“Yeah, it’s not something you typically worry about, but it’s one of those things you just know is going to work perfectly,” Herta said. “The water pressure is always good and is always consistent.”

Hunter Lawrence defends Haiden Deegan after controversial block pass at Detroit


Media and fan attention focused on a controversial run-in between Haiden Deegan and his Monster Energy Yamaha Star Racing teammate Jordon Smith during Round 10 of the Monster Energy Supercross race at Detroit, after which the 250 East points’ Hunter Lawrence defends the young rider in the postrace news conference.

Deegan took the early lead in Heat 1 of the round, but the mood swiftly changed when he became embroiled in a spirited battle with teammate Smith.

On Lap 3, Smith caught Deegan with a fast pass through the whoops. Smith briefly held the lead heading into a bowl turn but Deegan had the inside line and threw a block pass. In the next few turns, the action heated up until Smith eventually ran into the back of Deegan’s Yamaha and crashed.

One of the highlights of the battle seemed to include a moment when Deegan waited on Smith in order to throw a second block pass, adding fuel to the controversy.

After his initial crash, Smith fell to seventh on the next lap. He would crash twice more during the event, ultimately finishing four laps off the pace in 20th.

The topic was inevitably part of the postrace news conference.

“It was good racing; it was fun,” Deegan said at about the 27-minute mark in the video above. “I just had some fun doing it.”

Smith had more trouble in the Last Chance Qualifier. He stalled his bike in heavy traffic, worked his way into a battle for fourth with the checkers in sight, but crashed a few yards shy of the finish line and was credited with seventh. Smith earned zero points and fell to sixth in the standings.

Lawrence defends Deegan
Jordon Smith failed to make the Detroit Supercross Main and fell to sixth in the points. – Feld Motor Sports

“I think he’s like fifth in points,” Deegan said. “He’s a little out of it. Beside that it was good, I don’t know. I wasn’t really paying attention.”

Deegan jokingly deflected an earlier question with the response that he wasn’t paying attention during the incident.

“He’s my teammate, but he’s a veteran, he’s been in this sport for a while,” Deegan said. “I was up there just battling. I want to win as much as everybody else. It doesn’t matter if it’s a heat race or a main; I just want to win. I was just trying to push that.”

As Deegan and Smith battled, Jeremy Martin took the lead. Deegan finished second in the heat and backed up his performance with a solid third-place showing in the main, which was his second podium finish in a short six-race career. Deegan’s first podium was earned at Daytona, just two rounds ago.

But as Deegan struggled to find something meaningful to say, unsurprisingly for a 17-year-old rider who was not scheduled to run the full 250 schedule this year, it was the championship leader Lawrence who came to his defense.

Lawrence defends Deegan
A block pass by Haiden Deegan led to a series of events that eventually led to Jordon Smith failing to make the Main. – Feld Motor Sports

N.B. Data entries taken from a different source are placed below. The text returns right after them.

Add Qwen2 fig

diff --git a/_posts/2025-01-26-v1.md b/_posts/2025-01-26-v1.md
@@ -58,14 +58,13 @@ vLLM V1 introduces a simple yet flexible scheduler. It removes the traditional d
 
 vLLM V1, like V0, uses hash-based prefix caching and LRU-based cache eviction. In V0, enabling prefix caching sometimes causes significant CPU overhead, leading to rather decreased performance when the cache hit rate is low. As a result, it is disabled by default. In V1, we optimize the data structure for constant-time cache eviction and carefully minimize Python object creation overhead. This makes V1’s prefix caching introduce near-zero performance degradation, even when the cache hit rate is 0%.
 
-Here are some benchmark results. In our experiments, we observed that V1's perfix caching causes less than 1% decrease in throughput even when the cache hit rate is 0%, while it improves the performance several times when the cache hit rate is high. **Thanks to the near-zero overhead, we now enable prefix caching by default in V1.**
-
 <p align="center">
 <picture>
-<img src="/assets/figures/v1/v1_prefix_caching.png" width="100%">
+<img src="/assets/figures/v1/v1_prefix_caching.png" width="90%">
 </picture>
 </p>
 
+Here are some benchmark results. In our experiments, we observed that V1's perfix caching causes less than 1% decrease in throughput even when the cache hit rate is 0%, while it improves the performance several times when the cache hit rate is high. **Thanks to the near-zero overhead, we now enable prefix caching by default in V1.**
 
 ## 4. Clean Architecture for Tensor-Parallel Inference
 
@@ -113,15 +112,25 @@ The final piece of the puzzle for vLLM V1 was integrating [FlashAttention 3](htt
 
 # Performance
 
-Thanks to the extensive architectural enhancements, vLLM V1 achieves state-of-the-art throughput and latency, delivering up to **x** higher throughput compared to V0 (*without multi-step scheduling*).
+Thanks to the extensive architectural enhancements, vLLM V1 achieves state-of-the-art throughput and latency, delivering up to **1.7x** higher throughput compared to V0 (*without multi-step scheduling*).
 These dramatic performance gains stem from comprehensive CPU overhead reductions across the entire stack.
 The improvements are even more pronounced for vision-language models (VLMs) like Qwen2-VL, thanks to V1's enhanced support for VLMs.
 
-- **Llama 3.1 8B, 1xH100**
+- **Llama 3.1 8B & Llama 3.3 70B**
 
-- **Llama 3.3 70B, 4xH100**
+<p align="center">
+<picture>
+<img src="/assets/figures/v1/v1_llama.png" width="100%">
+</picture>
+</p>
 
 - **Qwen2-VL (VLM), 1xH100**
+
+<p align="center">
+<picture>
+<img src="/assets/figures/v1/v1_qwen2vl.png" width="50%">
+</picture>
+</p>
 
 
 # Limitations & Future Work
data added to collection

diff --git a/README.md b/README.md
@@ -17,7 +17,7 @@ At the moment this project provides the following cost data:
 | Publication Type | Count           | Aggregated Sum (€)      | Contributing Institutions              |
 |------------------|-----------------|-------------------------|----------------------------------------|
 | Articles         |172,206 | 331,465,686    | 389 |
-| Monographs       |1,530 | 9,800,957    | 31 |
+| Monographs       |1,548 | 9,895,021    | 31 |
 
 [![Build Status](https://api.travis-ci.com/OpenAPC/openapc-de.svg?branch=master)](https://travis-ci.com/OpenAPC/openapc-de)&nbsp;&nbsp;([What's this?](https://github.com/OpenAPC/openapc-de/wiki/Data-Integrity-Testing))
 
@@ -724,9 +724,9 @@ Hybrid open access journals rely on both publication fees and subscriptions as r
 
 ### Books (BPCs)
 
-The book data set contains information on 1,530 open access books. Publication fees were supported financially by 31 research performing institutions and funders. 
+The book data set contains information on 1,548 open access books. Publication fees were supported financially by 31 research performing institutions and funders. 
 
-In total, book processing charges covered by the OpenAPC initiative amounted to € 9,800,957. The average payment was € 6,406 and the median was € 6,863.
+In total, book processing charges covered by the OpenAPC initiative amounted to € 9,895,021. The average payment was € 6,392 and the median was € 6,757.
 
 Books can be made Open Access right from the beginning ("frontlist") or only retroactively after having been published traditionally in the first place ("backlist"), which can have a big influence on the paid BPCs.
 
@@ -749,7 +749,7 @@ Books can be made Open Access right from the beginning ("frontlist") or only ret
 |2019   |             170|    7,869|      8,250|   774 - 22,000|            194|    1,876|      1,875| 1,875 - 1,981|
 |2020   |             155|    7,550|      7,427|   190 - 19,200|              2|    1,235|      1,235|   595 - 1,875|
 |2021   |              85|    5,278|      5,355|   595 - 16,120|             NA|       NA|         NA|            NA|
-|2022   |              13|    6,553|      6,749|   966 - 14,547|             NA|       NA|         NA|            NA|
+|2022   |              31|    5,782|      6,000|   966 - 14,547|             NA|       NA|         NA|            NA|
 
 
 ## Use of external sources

“I just want to point something out, which kind of amazes me,” Lawrence said during the conference. “So many of the people on social media, where everyone puts their expertise in, are saying the racing back in the ’80s, the early 90s, when me were men. They’re always talking about how gnarly it was and then anytime a block pass or something happens now, everyone cries about it.

“That’s just a little bit interesting. Pick one. You want the gnarly block passes from 10 years ago and then you get it, everyone makes a big song and dance about it.”

Pressed further, Lawrence defended not only the pass but the decision-making process that gets employed lap after lap in a Supercross race.

“It’s easy to point the finger,” Lawrence said. “We’re out there making decisions in a split millisecond. People have all month to pay their phone bill and they still can’t do that on time.

“We’re making decisions at such a fast reaction [time with] adrenaline. … I’m not just saying it for me or Haiden. I speak for all the guys. No one is perfect and we’re under a microscope out there. The media is really quick to point a finger when someone makes a mistake.”

The media is required to hold athletes accountable for their actions. They are also required to tell the complete story.